:: Data ::

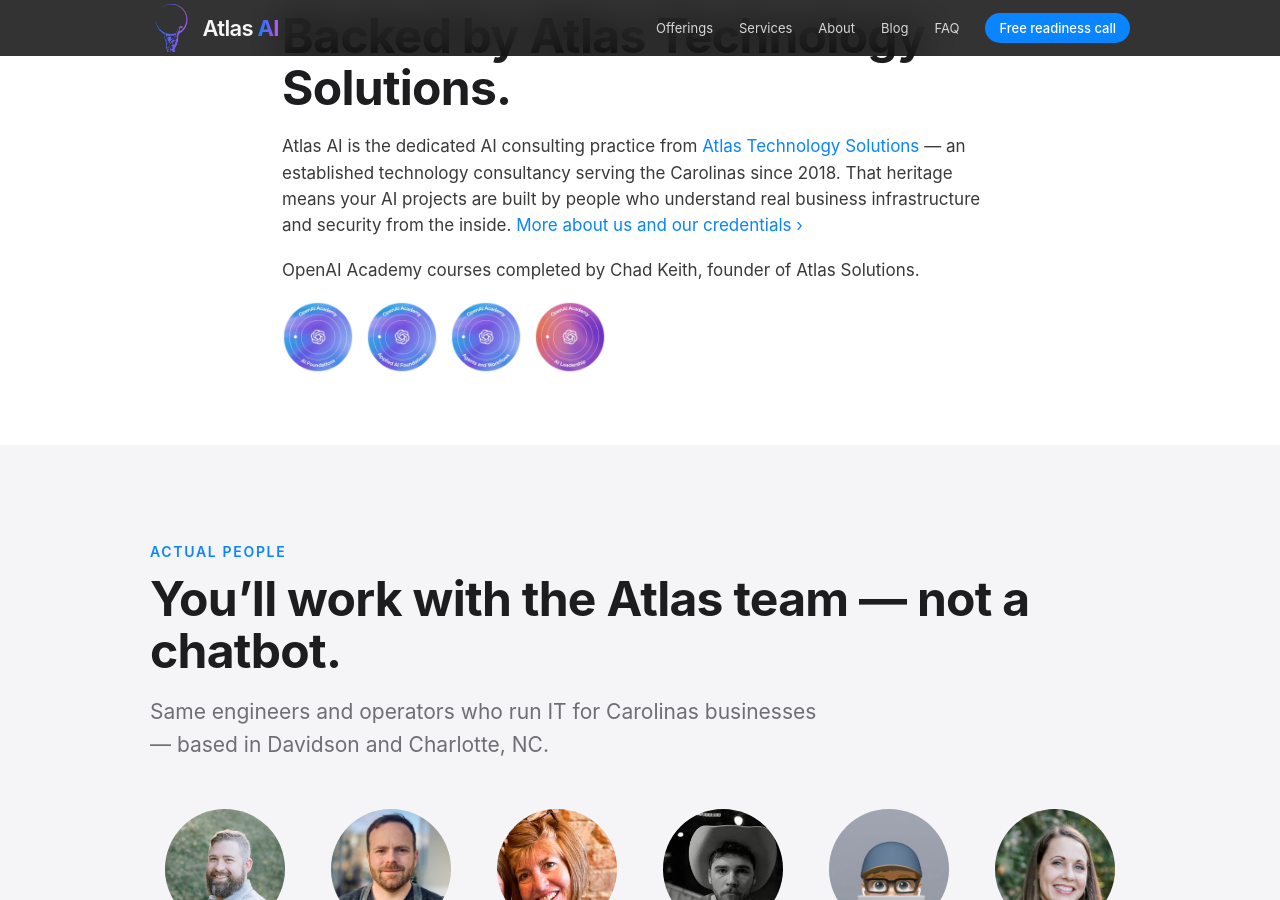
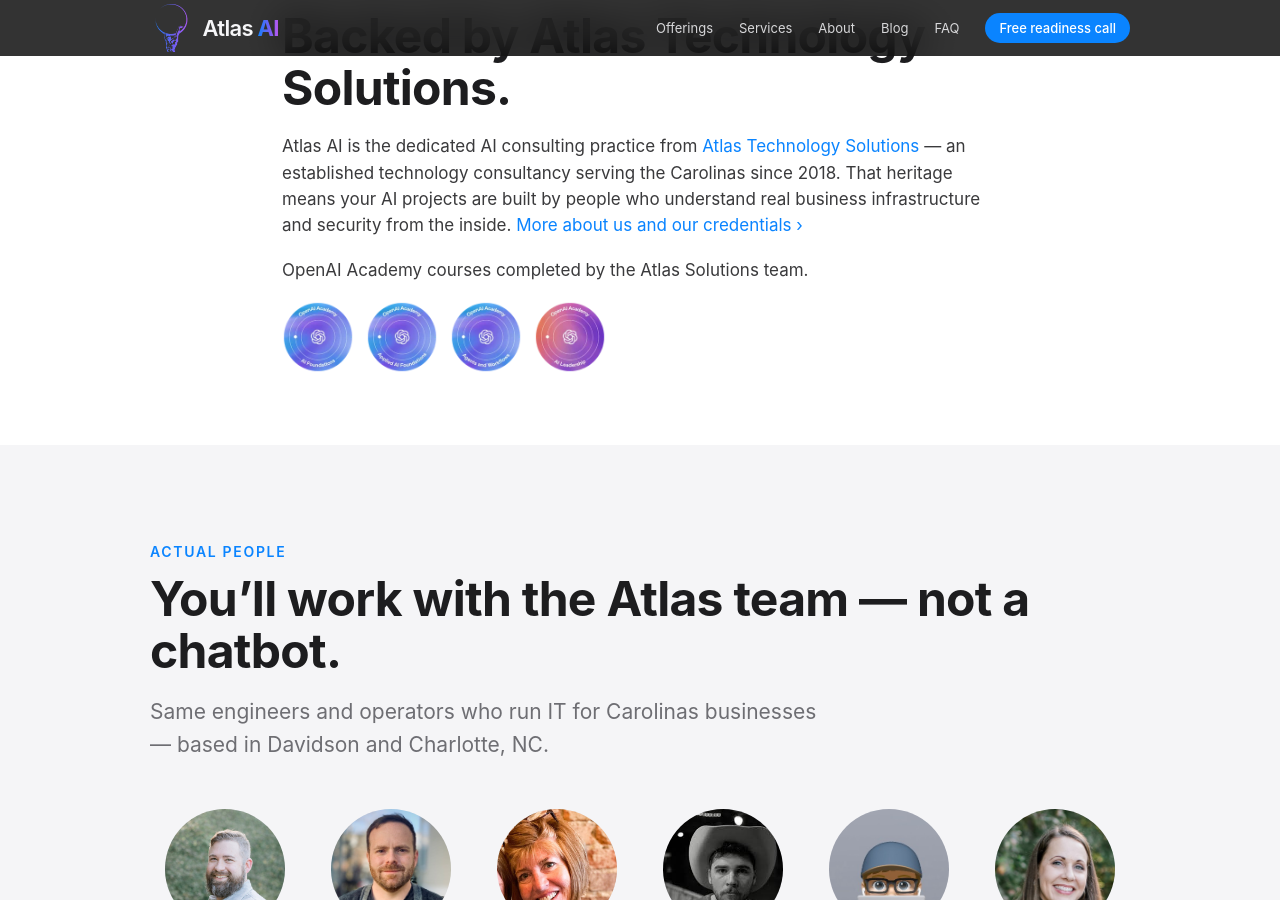
Before and after one commit to chadakeith/atlas-solutions-ai, a Jekyll site: the page index.html, which Jekyll copies as it is, in a window 1280 px wide and 900 px high, scrolled down 10814 px. Built offline with Jekyll 4.4.1, drawn with Linux system fonts in a browser that asks for light colours.

Commit message:
Attribute OpenAI Academy badges to the Atlas Solutions team
Drop the personal caption, alt text, and Person schema entries so the courses read as company credentials.

Co-authored-by: Chad Keith <chadakeith@users.noreply.github.com>

```diff
--- a/index.html
+++ b/index.html
@@ -418,30 +418,30 @@
         projects are built by people who understand real business infrastructure and security
         from the inside. <a href="about.html">More about us and our credentials&nbsp;›</a>
       </p>
-      <p>OpenAI Academy courses completed by Chad Keith, founder of Atlas Solutions.</p>
+      <p>OpenAI Academy courses completed by the Atlas Solutions team.</p>
       <div class="oai-badge-row">
         <a href="https://oaiacademy.credential.net/62accc2c-061a-4491-a5a8-7ddc7b20f879" target="_blank" rel="noopener">
           <picture>
             <source srcset="assets/img/credentials/openai-academy-ai-foundations-badge.webp" type="image/webp">
-            <img src="assets/img/credentials/openai-academy-ai-foundations-badge.png" alt="OpenAI Academy AI Foundations course badge earned by Chad Keith" width="72" height="72" loading="lazy" decoding="async">
+            <img src="assets/img/credentials/openai-academy-ai-foundations-badge.png" alt="OpenAI Academy AI Foundations course badge" width="72" height="72" loading="lazy" decoding="async">
           </picture>
         </a>
         <a href="https://oaiacademy.credential.net/3cbc6315-5d9b-4391-aad6-74db65dca556" target="_blank" rel="noopener">
           <picture>
             <source srcset="assets/img/credentials/openai-academy-applied-ai-foundations-badge.webp" type="image/webp">
-            <img src="assets/img/credentials/openai-academy-applied-ai-foundations-badge.png" alt="OpenAI Academy Applied AI Foundations course badge earned by Chad Keith" width="72" height="72" loading="lazy" decoding="async">
+            <img src="assets/img/credentials/openai-academy-applied-ai-foundations-badge.png" alt="OpenAI Academy Applied AI Foundations course badge" width="72" height="72" loading="lazy" decoding="async">
           </picture>
         </a>
         <a href="https://oaiacademy.credential.net/7635546c-56fd-4a3a-9481-fa26f5b57359" target="_blank" rel="noopener">
           <picture>
             <source srcset="assets/img/credentials/openai-academy-agents-and-workflows-badge.webp" type="image/webp">
-            <img src="assets/img/credentials/openai-academy-agents-and-workflows-badge.png" alt="OpenAI Academy Agents and Workflows course badge earned by Chad Keith" width="72" height="72" loading="lazy" decoding="async">
+            <img src="assets/img/credentials/openai-academy-agents-and-workflows-badge.png" alt="OpenAI Academy Agents and Workflows course badge" width="72" height="72" loading="lazy" decoding="async">
           </picture>
         </a>
         <a href="https://oaiacademy.credential.net/72046a59-7590-470e-b3bf-7c6d83cdcd77" target="_blank" rel="noopener">
           <picture>
             <source srcset="assets/img/credentials/openai-academy-ai-leadership-badge.webp" type="image/webp">
-            <img src="assets/img/credentials/openai-academy-ai-leadership-badge.png" alt="OpenAI Academy AI Leadership course badge earned by Chad Keith" width="72" height="72" loading="lazy" decoding="async">
+            <img src="assets/img/credentials/openai-academy-ai-leadership-badge.png" alt="OpenAI Academy AI Leadership course badge" width="72" height="72" loading="lazy" decoding="async">
           </picture>
         </a>
       </div>
```
Also changed, not shown: about.html (+6 -6 lines), team.html (+1 -1 lines).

:::

Goal of the exercise: Exclude the pictures and repeat the entries word for word.

Exercise response:
Before and after one commit to chadakeith/atlas-solutions-ai, a Jekyll site: the page index.html, which Jekyll copies as it is, in a window 1280 px wide and 900 px high, scrolled down 10814 px. Built offline with Jekyll 4.4.1, drawn with Linux system fonts in a browser that asks for light colours.

Commit message:
Attribute OpenAI Academy badges to the Atlas Solutions team
Drop the personal caption, alt text, and Person schema entries so the courses read as company credentials.

Co-authored-by: Chad Keith <chadakeith@users.noreply.github.com>

```diff
--- a/index.html
+++ b/index.html
@@ -418,30 +418,30 @@
         projects are built by people who understand real business infrastructure and security
         from the inside. <a href="about.html">More about us and our credentials&nbsp;›</a>
       </p>
-      <p>OpenAI Academy courses completed by Chad Keith, founder of Atlas Solutions.</p>
+      <p>OpenAI Academy courses completed by the Atlas Solutions team.</p>
       <div class="oai-badge-row">
         <a href="https://oaiacademy.credential.net/62accc2c-061a-4491-a5a8-7ddc7b20f879" target="_blank" rel="noopener">
           <picture>
             <source srcset="assets/img/credentials/openai-academy-ai-foundations-badge.webp" type="image/webp">
-            <img src="assets/img/credentials/openai-academy-ai-foundations-badge.png" alt="OpenAI Academy AI Foundations course badge earned by Chad Keith" width="72" height="72" loading="lazy" decoding="async">
+            <img src="assets/img/credentials/openai-academy-ai-foundations-badge.png" alt="OpenAI Academy AI Foundations course badge" width="72" height="72" loading="lazy" decoding="async">
           </picture>
         </a>
         <a href="https://oaiacademy.credential.net/3cbc6315-5d9b-4391-aad6-74db65dca556" target="_blank" rel="noopener">
           <picture>
             <source srcset="assets/img/credentials/openai-academy-applied-ai-foundations-badge.webp" type="image/webp">
-            <img src="assets/img/credentials/openai-academy-applied-ai-foundations-badge.png" alt="OpenAI Academy Applied AI Foundations course badge earned by Chad Keith" width="72" height="72" loading="lazy" decoding="async">
+            <img src="assets/img/credentials/openai-academy-applied-ai-foundations-badge.png" alt="OpenAI Academy Applied AI Foundations course badge" width="72" height="72" loading="lazy" decoding="async">
           </picture>
         </a>
         <a href="https://oaiacademy.credential.net/7635546c-56fd-4a3a-9481-fa26f5b57359" target="_blank" rel="noopener">
           <picture>
             <source srcset="assets/img/credentials/openai-academy-agents-and-workflows-badge.webp" type="image/webp">
-            <img src="assets/img/credentials/openai-academy-agents-and-workflows-badge.png" alt="OpenAI Academy Agents and Workflows course badge earned by Chad Keith" width="72" height="72" loading="lazy" decoding="async">
+            <img src="assets/img/credentials/openai-academy-agents-and-workflows-badge.png" alt="OpenAI Academy Agents and Workflows course badge" width="72" height="72" loading="lazy" decoding="async">
           </picture>
         </a>
         <a href="https://oaiacademy.credential.net/72046a59-7590-470e-b3bf-7c6d83cdcd77" target="_blank" rel="noopener">
           <picture>
             <source srcset="assets/img/credentials/openai-academy-ai-leadership-badge.webp" type="image/webp">
-            <img src="assets/img/credentials/openai-academy-ai-leadership-badge.png" alt="OpenAI Academy AI Leadership course badge earned by Chad Keith" width="72" height="72" loading="lazy" decoding="async">
+            <img src="assets/img/credentials/openai-academy-ai-leadership-badge.png" alt="OpenAI Academy AI Leadership course badge" width="72" height="72" loading="lazy" decoding="async">
           </picture>
         </a>
       </div>
```
Also changed, not shown: about.html (+6 -6 lines), team.html (+1 -1 lines).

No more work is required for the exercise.